3. How to Future- Proof Your SEC Filing Today?
With the IFRS taxonomy being accepted by the SEC, Indian companies that also file in the U.S need to plan their XBRL strategy for the year. While they might already be filing to the Ministry of Corporate Affairs (MCA) in XBRL, filing with the SEC will be a completely different ball game due to the detailed footnote tagging under the SEC XBRL mandate.
For CFOs, this means upgrading technology, training the team, planning operational details and ensuring that a serious matter such as compliance gets the attention it deserves.
Two keys ways of achieving this would be to start planning early and to proactively anticipate any further changes that might be coming down the line.
Let me illustrate both points above with a single example ‒ When the SEC introduced voluntary XBRL filing in 2005, companies that transitioned well in advance did not face any issues when XBRL was mandated in 2009. Similarly, in June 2016, the SEC started accepting voluntary filings in Inline XBRL or iXBRL (XBRL embedded within HTML) , which might well mean that an Inline XBRL mandate might be imminent in the near future.
We therefore recommend that foreign issuers upgrade their compliance programs well in time not only for XBRL filing, but also for Inline XBRL filing. IRIS CARBONTM, our disclosure management platform is an iXBRL-compliant, cloud-based collaborative platform which ensures easy XBRL transition for companies like yours.

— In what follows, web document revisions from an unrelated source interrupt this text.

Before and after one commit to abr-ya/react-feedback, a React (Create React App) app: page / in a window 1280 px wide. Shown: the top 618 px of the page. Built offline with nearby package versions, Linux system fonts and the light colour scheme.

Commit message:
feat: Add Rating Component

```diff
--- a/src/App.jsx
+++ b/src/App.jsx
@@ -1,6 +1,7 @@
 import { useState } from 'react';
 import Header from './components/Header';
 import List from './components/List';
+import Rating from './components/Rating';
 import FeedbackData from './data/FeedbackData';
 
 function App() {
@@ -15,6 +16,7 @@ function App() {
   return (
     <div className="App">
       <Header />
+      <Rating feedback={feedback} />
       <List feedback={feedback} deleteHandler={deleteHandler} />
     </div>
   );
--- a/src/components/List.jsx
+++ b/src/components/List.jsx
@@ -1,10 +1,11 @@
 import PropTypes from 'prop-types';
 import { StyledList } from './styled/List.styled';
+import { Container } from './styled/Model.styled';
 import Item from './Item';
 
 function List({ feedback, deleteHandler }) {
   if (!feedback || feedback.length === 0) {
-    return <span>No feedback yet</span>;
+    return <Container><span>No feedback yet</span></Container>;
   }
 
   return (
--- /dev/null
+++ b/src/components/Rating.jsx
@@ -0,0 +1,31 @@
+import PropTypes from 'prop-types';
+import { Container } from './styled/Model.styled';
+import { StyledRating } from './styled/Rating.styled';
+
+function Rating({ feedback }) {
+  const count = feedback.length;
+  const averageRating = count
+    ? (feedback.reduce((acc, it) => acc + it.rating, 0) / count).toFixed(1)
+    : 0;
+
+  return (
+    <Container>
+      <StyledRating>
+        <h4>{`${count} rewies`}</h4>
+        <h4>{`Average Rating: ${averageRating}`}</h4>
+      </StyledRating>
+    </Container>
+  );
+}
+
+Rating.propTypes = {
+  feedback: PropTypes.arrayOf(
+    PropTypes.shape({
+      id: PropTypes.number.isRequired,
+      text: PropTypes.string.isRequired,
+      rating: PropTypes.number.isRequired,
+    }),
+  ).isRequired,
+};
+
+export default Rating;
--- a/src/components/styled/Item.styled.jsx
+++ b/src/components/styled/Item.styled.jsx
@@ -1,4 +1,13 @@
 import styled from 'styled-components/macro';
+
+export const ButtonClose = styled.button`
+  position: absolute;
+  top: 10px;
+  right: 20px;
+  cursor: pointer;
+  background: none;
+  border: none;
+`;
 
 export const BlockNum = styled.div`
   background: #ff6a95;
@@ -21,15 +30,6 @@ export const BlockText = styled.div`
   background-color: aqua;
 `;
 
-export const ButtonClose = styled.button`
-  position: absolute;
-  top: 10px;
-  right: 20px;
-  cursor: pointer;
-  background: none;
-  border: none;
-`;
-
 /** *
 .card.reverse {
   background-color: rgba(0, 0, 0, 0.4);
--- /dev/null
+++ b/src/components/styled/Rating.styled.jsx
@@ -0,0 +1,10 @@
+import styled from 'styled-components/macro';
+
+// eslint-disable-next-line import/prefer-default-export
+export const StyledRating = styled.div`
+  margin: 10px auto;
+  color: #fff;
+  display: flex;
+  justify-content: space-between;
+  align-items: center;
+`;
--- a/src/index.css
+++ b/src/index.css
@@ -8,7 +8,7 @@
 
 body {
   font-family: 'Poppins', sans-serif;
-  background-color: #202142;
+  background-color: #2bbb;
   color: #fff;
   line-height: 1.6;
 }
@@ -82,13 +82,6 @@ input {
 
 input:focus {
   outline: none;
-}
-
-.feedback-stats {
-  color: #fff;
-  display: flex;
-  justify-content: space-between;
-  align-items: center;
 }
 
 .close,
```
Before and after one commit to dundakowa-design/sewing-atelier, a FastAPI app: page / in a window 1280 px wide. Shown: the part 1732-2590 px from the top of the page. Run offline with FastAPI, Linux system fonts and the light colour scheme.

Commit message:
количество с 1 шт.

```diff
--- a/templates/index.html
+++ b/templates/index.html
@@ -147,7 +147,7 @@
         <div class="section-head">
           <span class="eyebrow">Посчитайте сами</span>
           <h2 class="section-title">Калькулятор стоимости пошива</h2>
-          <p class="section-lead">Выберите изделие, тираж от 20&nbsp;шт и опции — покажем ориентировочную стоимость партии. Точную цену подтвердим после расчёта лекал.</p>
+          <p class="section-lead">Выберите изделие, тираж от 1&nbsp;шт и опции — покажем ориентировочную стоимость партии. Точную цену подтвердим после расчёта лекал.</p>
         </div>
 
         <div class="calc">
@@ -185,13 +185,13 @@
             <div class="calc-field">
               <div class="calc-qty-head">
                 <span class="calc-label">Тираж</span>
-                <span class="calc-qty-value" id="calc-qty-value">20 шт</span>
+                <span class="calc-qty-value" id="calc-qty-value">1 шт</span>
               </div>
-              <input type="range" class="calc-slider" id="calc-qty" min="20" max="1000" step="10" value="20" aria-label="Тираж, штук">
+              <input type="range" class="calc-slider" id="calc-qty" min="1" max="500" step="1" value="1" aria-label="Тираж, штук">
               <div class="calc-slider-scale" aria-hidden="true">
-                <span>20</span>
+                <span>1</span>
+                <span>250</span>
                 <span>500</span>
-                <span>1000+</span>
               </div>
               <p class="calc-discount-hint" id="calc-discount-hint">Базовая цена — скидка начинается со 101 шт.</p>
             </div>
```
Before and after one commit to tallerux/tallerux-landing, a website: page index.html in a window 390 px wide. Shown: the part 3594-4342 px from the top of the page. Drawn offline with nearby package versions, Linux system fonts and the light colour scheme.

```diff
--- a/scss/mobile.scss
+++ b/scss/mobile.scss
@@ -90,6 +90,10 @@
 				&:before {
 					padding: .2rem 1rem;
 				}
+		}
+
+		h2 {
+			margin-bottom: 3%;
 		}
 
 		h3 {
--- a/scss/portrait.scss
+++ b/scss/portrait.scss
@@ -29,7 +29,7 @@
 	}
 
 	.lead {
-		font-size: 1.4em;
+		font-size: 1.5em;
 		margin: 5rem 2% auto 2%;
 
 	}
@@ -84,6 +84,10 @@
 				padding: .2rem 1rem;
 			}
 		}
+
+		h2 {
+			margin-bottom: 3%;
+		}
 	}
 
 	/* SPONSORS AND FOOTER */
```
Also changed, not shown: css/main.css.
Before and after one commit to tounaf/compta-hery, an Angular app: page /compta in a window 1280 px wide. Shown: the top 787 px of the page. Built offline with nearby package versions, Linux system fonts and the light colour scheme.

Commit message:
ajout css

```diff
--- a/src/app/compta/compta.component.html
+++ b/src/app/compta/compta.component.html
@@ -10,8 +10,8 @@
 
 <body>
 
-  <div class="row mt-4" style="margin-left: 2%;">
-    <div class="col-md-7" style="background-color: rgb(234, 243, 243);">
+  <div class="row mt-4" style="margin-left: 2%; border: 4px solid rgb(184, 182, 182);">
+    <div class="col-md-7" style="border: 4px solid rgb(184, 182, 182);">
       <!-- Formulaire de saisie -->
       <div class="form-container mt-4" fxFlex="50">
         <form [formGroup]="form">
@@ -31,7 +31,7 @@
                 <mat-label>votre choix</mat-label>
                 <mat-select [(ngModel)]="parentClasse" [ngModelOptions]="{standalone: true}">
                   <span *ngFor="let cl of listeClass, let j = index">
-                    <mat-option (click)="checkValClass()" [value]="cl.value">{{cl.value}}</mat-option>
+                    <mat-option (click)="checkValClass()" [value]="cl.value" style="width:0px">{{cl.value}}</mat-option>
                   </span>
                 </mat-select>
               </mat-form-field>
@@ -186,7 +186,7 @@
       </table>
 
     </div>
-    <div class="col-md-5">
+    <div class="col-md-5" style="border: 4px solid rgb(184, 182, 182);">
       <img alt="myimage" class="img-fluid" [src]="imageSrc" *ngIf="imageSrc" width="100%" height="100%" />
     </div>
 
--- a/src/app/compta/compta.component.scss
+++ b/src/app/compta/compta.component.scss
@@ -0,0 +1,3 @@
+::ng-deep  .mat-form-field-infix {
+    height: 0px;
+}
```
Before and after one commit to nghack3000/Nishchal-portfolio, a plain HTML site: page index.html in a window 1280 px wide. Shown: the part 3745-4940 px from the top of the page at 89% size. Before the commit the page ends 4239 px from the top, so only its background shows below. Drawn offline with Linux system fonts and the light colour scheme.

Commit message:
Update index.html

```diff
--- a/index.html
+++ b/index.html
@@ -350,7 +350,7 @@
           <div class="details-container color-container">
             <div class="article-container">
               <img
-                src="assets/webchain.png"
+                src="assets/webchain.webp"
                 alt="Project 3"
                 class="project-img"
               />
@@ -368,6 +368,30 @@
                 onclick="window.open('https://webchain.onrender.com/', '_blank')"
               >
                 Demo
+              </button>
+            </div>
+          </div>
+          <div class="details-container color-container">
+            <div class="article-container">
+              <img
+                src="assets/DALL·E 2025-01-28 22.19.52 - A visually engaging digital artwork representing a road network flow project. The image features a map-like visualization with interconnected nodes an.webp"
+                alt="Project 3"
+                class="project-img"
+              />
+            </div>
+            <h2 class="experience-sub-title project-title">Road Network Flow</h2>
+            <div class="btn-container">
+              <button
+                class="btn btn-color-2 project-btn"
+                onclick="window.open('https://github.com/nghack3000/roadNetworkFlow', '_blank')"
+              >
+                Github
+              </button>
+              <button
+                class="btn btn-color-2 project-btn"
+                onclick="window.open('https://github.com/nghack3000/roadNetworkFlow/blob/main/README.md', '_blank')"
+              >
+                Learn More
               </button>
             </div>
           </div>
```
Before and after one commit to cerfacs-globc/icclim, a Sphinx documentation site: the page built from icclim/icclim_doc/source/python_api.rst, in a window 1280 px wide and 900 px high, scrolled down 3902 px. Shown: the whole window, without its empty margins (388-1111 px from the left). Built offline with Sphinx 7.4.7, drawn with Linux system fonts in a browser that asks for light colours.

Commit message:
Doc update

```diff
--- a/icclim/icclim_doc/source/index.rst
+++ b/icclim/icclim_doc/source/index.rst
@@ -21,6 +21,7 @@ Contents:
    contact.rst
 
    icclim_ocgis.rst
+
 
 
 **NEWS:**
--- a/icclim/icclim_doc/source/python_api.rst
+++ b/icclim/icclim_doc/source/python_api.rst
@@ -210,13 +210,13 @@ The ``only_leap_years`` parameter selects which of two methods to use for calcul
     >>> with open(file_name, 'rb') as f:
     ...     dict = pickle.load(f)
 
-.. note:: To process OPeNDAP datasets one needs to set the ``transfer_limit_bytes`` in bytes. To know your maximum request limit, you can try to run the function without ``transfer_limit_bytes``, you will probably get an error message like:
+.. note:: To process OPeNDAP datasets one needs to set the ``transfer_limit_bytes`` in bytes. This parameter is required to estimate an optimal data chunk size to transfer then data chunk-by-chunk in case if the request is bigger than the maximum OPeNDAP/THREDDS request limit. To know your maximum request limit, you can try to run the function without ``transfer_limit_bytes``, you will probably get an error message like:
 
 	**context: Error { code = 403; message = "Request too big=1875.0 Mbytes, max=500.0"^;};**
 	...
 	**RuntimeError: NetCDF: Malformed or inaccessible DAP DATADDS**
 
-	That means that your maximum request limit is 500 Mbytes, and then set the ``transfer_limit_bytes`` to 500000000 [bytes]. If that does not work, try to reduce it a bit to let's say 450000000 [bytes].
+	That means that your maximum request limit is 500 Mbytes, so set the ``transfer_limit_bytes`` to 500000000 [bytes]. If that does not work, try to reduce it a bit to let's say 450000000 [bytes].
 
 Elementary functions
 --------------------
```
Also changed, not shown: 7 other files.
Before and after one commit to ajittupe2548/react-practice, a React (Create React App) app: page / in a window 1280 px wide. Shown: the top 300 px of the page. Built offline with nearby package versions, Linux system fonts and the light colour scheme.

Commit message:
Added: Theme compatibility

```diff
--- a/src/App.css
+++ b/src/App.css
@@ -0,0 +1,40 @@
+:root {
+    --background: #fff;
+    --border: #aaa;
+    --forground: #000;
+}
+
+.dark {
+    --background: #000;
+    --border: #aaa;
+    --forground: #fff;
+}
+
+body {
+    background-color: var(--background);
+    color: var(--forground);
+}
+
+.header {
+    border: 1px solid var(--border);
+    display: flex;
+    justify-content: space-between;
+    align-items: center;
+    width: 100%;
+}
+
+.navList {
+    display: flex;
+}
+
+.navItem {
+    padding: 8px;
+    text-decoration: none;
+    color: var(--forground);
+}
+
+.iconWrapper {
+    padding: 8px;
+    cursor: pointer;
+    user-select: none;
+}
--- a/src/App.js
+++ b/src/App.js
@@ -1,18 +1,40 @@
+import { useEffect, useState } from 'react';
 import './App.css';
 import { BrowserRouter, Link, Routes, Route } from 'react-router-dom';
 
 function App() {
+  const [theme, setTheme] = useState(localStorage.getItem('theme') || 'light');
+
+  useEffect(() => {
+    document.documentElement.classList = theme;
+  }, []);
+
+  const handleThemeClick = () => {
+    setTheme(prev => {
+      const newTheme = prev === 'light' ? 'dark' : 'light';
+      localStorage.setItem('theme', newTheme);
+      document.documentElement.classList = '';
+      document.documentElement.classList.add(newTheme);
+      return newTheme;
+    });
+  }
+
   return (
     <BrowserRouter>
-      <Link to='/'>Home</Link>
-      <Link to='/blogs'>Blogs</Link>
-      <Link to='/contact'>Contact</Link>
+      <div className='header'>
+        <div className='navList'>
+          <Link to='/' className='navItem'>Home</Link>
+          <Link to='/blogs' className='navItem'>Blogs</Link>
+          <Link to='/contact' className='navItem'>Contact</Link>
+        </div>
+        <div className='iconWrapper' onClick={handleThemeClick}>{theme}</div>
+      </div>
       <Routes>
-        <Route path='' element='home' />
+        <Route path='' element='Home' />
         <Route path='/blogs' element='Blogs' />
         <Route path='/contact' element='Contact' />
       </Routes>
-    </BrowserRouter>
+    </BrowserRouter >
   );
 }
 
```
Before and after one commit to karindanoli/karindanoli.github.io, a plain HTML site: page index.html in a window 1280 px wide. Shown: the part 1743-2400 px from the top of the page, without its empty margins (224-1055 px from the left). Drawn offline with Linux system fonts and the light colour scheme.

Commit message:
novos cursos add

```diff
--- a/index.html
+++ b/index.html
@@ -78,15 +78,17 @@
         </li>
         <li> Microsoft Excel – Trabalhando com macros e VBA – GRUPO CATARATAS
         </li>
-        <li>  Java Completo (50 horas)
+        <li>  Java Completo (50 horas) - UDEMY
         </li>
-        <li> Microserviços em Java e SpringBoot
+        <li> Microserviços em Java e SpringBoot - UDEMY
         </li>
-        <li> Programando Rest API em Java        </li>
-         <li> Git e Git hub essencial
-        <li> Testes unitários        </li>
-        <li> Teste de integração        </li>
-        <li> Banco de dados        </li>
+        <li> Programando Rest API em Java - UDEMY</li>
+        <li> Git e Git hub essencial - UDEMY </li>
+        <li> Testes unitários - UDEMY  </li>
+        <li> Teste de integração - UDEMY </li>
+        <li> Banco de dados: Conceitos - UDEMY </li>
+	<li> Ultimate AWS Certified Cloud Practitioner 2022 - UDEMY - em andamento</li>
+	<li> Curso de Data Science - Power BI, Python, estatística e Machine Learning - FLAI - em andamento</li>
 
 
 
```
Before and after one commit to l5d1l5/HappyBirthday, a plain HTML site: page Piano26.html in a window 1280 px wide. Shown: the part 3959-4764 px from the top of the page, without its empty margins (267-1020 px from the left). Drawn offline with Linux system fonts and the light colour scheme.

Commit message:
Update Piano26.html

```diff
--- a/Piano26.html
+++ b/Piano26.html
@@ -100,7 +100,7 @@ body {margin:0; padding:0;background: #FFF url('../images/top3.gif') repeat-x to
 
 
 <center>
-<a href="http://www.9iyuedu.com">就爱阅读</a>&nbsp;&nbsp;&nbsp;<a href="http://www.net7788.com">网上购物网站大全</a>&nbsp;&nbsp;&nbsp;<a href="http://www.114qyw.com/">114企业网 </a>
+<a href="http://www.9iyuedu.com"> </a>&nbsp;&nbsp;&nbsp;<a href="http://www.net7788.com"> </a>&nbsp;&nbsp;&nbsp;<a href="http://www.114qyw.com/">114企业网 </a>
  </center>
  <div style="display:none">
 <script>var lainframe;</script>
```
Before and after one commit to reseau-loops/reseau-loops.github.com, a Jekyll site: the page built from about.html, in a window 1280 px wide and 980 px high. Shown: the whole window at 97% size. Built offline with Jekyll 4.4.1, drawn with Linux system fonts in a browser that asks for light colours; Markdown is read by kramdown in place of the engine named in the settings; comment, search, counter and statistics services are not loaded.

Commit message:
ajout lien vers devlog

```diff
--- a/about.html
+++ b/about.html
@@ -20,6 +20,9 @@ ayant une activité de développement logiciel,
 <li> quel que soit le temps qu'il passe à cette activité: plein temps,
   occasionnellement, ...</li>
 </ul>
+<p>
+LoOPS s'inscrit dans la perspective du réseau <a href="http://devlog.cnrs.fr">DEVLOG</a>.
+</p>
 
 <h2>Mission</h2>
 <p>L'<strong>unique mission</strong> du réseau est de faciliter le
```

IRIS CARBONTM has been developed by IRIS, a company that has been in the compliance space for over 2 decades, combining domain expertise with a strong technology backbone. We support over 700 Indian corporates to meet their MCA filing requirements and have handled SEC filings for ~600 filers over a seven-year period through our partner relationships (including some of the largest accelerated filers). You can reach out to us here to schedule a call with our experts to know how you can be best prepared for the transition. For any other queries, please write to me at email@example.com